Ha! I've never seen Downton Abbey, but I'm pleased there's that association, because my previous association was mainly Sybil Fawlty in Fawlty Towers!
I feel like it's sort of general, and sort of specific. I feel like liberté, égalité, fraternité is referring to universal brotherhood, in the sense that mankind is all of us. But at the same time, when there is a word for "sisterhood" in Spanish, it does strike me as sliiightly bizarre to use the masculine form, not that I think Hermandad would make a good baby name. They have different connotations, but still. It does not pass the "would I want this to be my name" test.
You have a point, cm2530! Having written the Don Quixote of forum posts, I thought I'd leave Sibyl for another day! I do like Isolde/Iseult, but I think the spelling and pronounciation issues are doing my head in a bit. I don't mind correcting people -- I have to correct all the time with my daughter and explain why her name is what it is, etc., but at least in her case I have it very clear in my own head what the correct answer is. If people can't remember or pronounce her name in one language, I steer them towards the other. I feel like Isolde needs explaining in all languages, except the Isolda version, which I don't like.
I do like Cybele, although Sibyl is on the list for associations and things as well as sound. I'm going to mull that one over.
I think one of my problems choosing a name (apart from the fact that the pressure seems to increase with each subsequent child), is that it is difficult to find names that work in both Catalan and English, and don't sound terrible in Spanish, that I like. There are a lot of traditional names that I can't get too excited about (Julia, Isabel), names that are starting to sound great in English but still sound geriatric in Catalan or vice-versa (Ottilie, Martina), or are beautiful in English but hideous in Spanish (Genevieve-Genoveva) or are much more popular in one country than the other (I like Lucia in English but it's everywhere here, and quite like Amèlia in Catalan but...). My daughter's name was a happy accident, but there aren't that many like it and anyway I think it would get a bit cutesy if we continued in that vein. The classical/mythological names have been a bit of a halfway point. I may have to make another post with our long list.

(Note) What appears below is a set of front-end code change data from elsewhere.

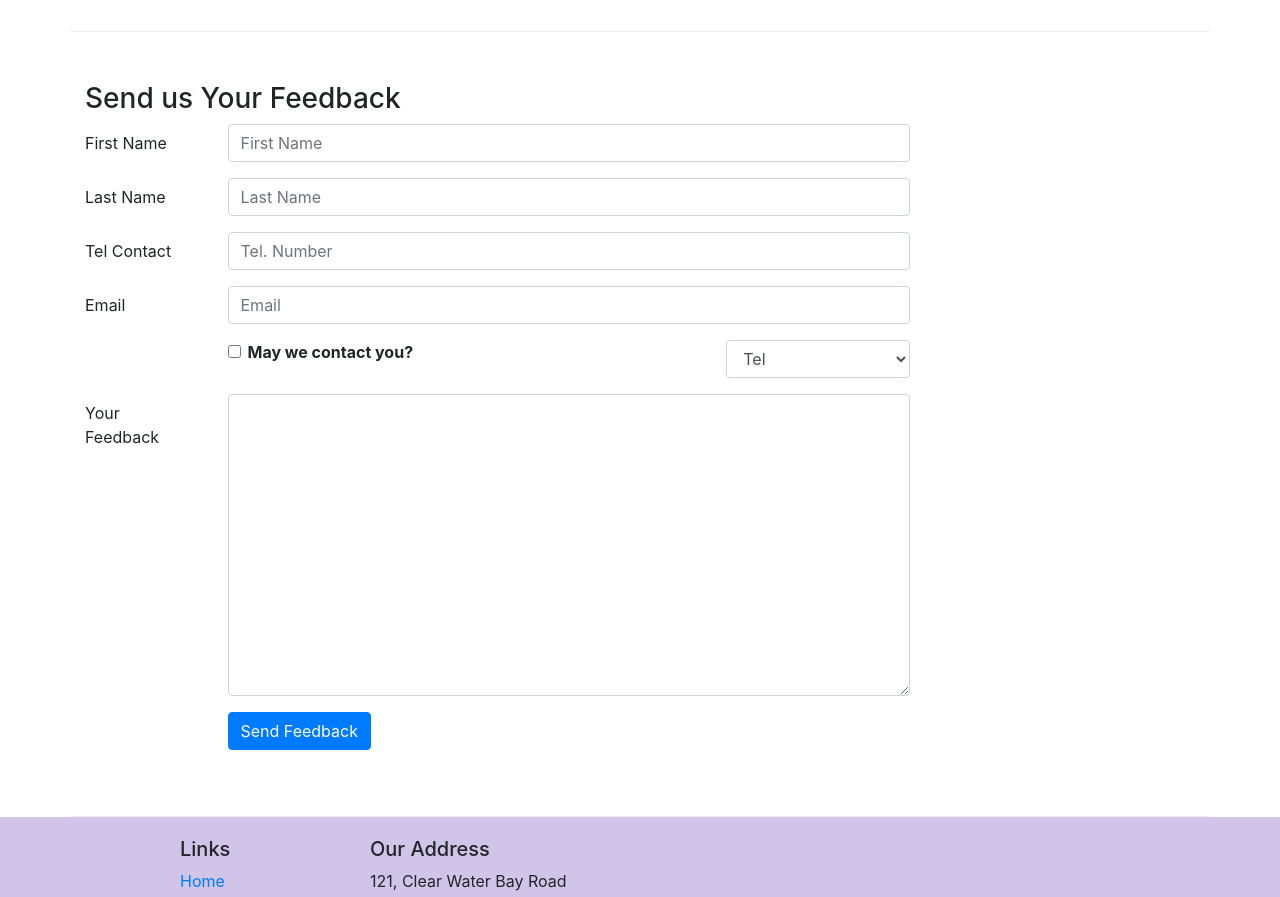
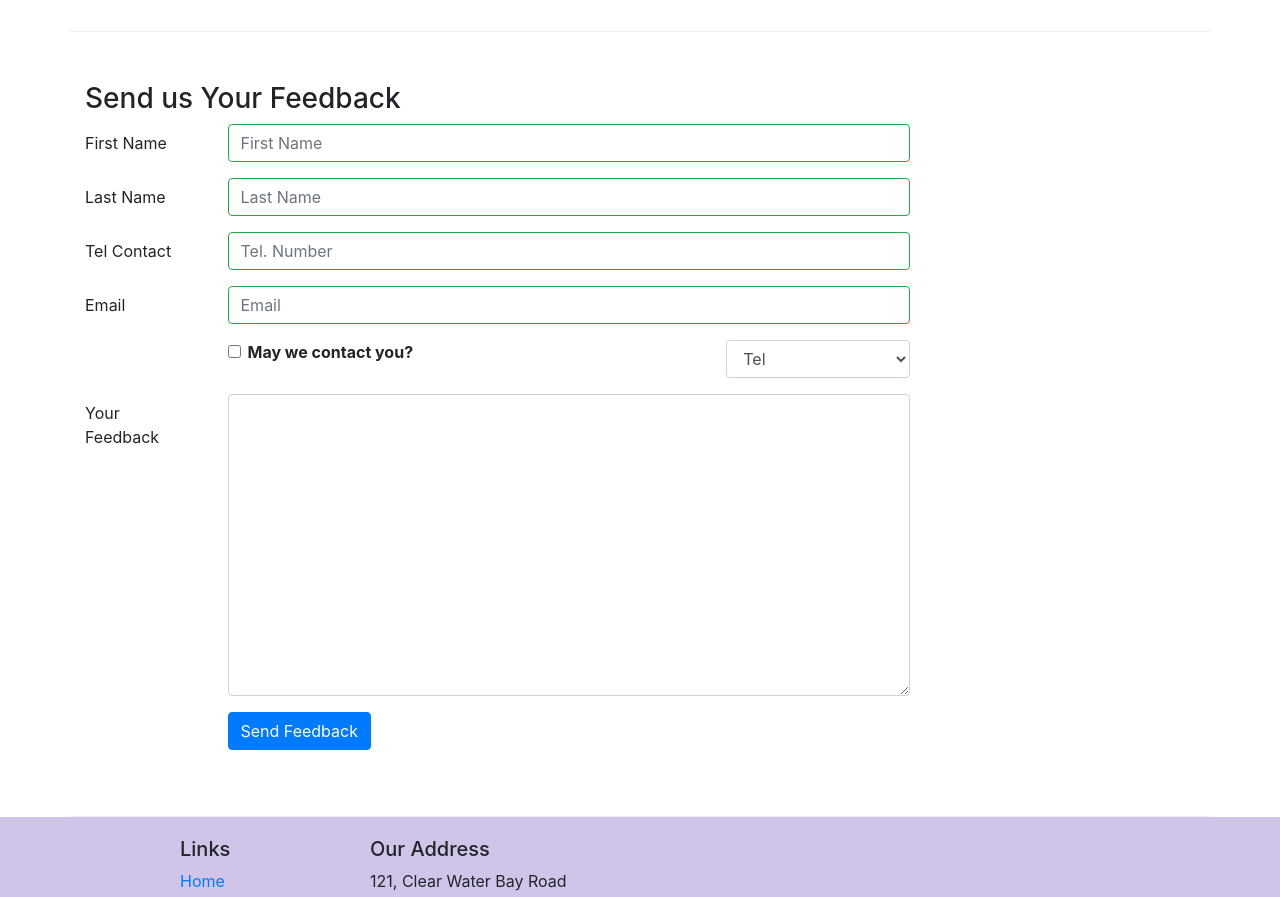
Before and after one commit to justellie/confusion-react-, a React (Create React App) app: page /contactus in a window 1280 px wide. Shown: the part 860-1757 px from the top of the page. Built offline with nearby package versions, Linux system fonts and the light colour scheme.

Commit message:
Controlled Form Validation

```diff
--- a/src/components/ContactComponent.js
+++ b/src/components/ContactComponent.js
@@ -1,5 +1,5 @@
 import React , {Component}from 'react';
-import { Breadcrumb, BreadcrumbItem,Button, Form, FormGroup, Label, Input, Col } from 'reactstrap';
+import { Breadcrumb, BreadcrumbItem,Button, Form, FormGroup, Label, Input, Col,FormFeedback } from 'reactstrap';
 import { Link } from 'react-router-dom';
 
 class Contact extends Component {
@@ -14,21 +14,84 @@
             email: '',
             agree: false,
             contactType: 'Tel.',
-            message:''
+            message:'',
+            touched:{
+                firstname:false,
+                lastname:false,
+                telnum:false,
+                email:false
+
+            }
 
         };
         this.handleInputChange = this.handleInputChange.bind(this);
         this.handleSubmit = this.handleSubmit.bind(this);
+        this.handleBlur=this.handleBlur.bind(this);
     }
 
-     handleInputChange(event) {
-        const target = event.target;
-        const value = target.type === 'checkbox' ? target.checked : target.value;
-        const name = target.name;
+     handleInputChange(event) {//Recibe el evento, en este caso llenar el campo
+        const target = event.target;//hace referencia al formulario
+        const value = target.type === 'checkbox' ? target.checked : target.value;// retorna verificado si es un checkbox oretorna el valor del formulario
+        const name = target.name;// hace referencia al id
 
         this.setState({
-          [name]: value
+          [name]: value//le cambia el valor al state
         });
+    }
+
+    handleBlur=(field)=>(evt)=>{
+        this.setState(
+        {
+            touched:{...this.state.touched, [field]:true},
+        }
+            );
+    }
+
+
+    validate(firstname,lastname,telnum,email)
+    {
+        const errors={
+            firstname:'',
+            lastname:'',
+            telnum:'',
+            email:''
+        };
+
+        if(this.state.touched.firstname && firstname.length<3)
+        {
+            errors.firstname='First Name should be >= 3 characters';
+        }
+        else
+        {
+            if(this.state.touched.firstname && firstname.length>10)
+            {
+                errors.firstname='First Name should be <= 10 characters';
+            }
+        }
+
+        if(this.state.touched.lastname && lastname.length<3)
+        {
+            errors.lastname='First Last should be >= 3 characters';
+        }
+        else
+        {
+            if(this.state.touched.lastname && lastname.length>10)
+            {
+                errors.lastname='First Name should be <= 10 characters';
+            }
+        }
+        const reg = /^\d+$/;
+        if (this.state.touched.telnum && !reg.test(telnum))
+        {
+            errors.telnum = 'Tel. Number should contain only numbers';
+        }
+        if (this.state.touched.email && email.split('').filter(x => x === '@').length !== 1)
+        {
+            errors.email = 'Email should contain a @';
+        }
+
+        return errors;
+
     }
 
      handleSubmit(event) {
@@ -38,6 +101,8 @@
     }
 
     render() {
+      const errors = this.validate(this.state.firstname, this.state.lastname, this.state.telnum, this.state.email);
+
          return(
 
         <div className="container">
@@ -91,7 +156,11 @@
                                 <Input type="text" id="firstname" name="firstname"
                                  placeholder="First Name"
                                  value={this.state.firstname}
-                                onChange={this.handleInputChange}/>
+                                 valid={errors.firstname === ''}
+                                 invalid={errors.firstname !== ''}
+                                 onBlur={this.handleBlur('firstname')}
+                                 onChange={this.handleInputChange}/>
+                                <FormFeedback>{errors.firstname}</FormFeedback>
                             </Col>
                         </FormGroup>
                         <FormGroup row>
@@ -100,7 +169,11 @@
                                 <Input type="text" id="lastname" name="lastname"
                                  placeholder="Last Name"
                                  value={this.state.lastname}
-                                onChange={this.handleInputChange} />
+                                 valid={errors.lastname === ''}
+                                 invalid={errors.lastname !== ''}
+                                 onBlur={this.handleBlur('lastname')}
+                                 onChange={this.handleInputChange} />
+                                <FormFeedback>{errors.lastname}</FormFeedback>
                             </Col>
                         </FormGroup>
                         <FormGroup row>
@@ -109,7 +182,11 @@
                                 <Input type="tel" id="telnum" name="telnum"
                                  placeholder="Tel. Number"
                                  value={this.state.telnum}
+                                 valid={errors.telnum === ''}
+                                 invalid={errors.telnum !== ''}
+                                 onBlur={this.handleBlur('telnum')}
                                  onChange={this.handleInputChange} />
+                                <FormFeedback>{errors.telnum}</FormFeedback>
                             </Col>
                         </FormGroup>
                         <FormGroup row>
@@ -118,7 +195,11 @@
                                 <Input type="email" id="email" name="email"
                                  placeholder="Email"
                                  value={this.state.email}
+                                 valid={errors.email === ''}
+                                 invalid={errors.email !== ''}
+                                 onBlur={this.handleBlur('email')}
                                  onChange={this.handleInputChange} />
+                                <FormFeedback>{errors.email}</FormFeedback>
                             </Col>
                         </FormGroup>
                         <FormGroup row>
```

Thank you. I actually don't mind Isolt. I do feel like I have to stay within the range of English spellings (of which there are dozens anyway) and Catalan spellings or risk losing all coherence in our family!
I think your pronounciations of Iseult are closer to the ones I've heard online (which seem to vary widely depending on accent). I don't mind any of them actually; I think I just lean to IzOLT as containing sounds that Spanish people could make...although I'm not actually sure they could.
I'm glad to hear that the Isolde spelling is not all opera for you. I know there have been recent films, but I'm not sure they arrived to mainland Europe (or were widely watched in North America).
Unfortunately, Zelda in Castilian Spanish would be pronounced THEL-da, which is a sound I find pretty irritating. In Catalan that wouldn't happen, but I still imagine she would get a lot of Thelda. Which unfortunately rules out Thola too!
Gisela is lovely! I seem to really gravitate towards ballet names, despite not being particularly interested in dance. In fact, my partner originally nixed Isadora because we are not dance fans.
If you liked Helen before but find it too sturdy with Rosalie, have you considered Helena, with the HEL-en-uh pronunciation, like Helena Bonham Carter? I think that would make a lovely pairing with Rosalie, and Helena Poppy or Helena Constance are quite pretty.
I would say Caroline and Carolyn will definitely be confused. I have a friend Caroline, which I've always pronounced Carolyn, and it was only after seeing people worry about the pronunciation on here that I thought to ask her if it was, in fact, Caro-LINE. It turned out I was pronouncing it correctly. My friend is English, so this might be a UK/US thing, but, like Madeline, I would say there are no guarantees.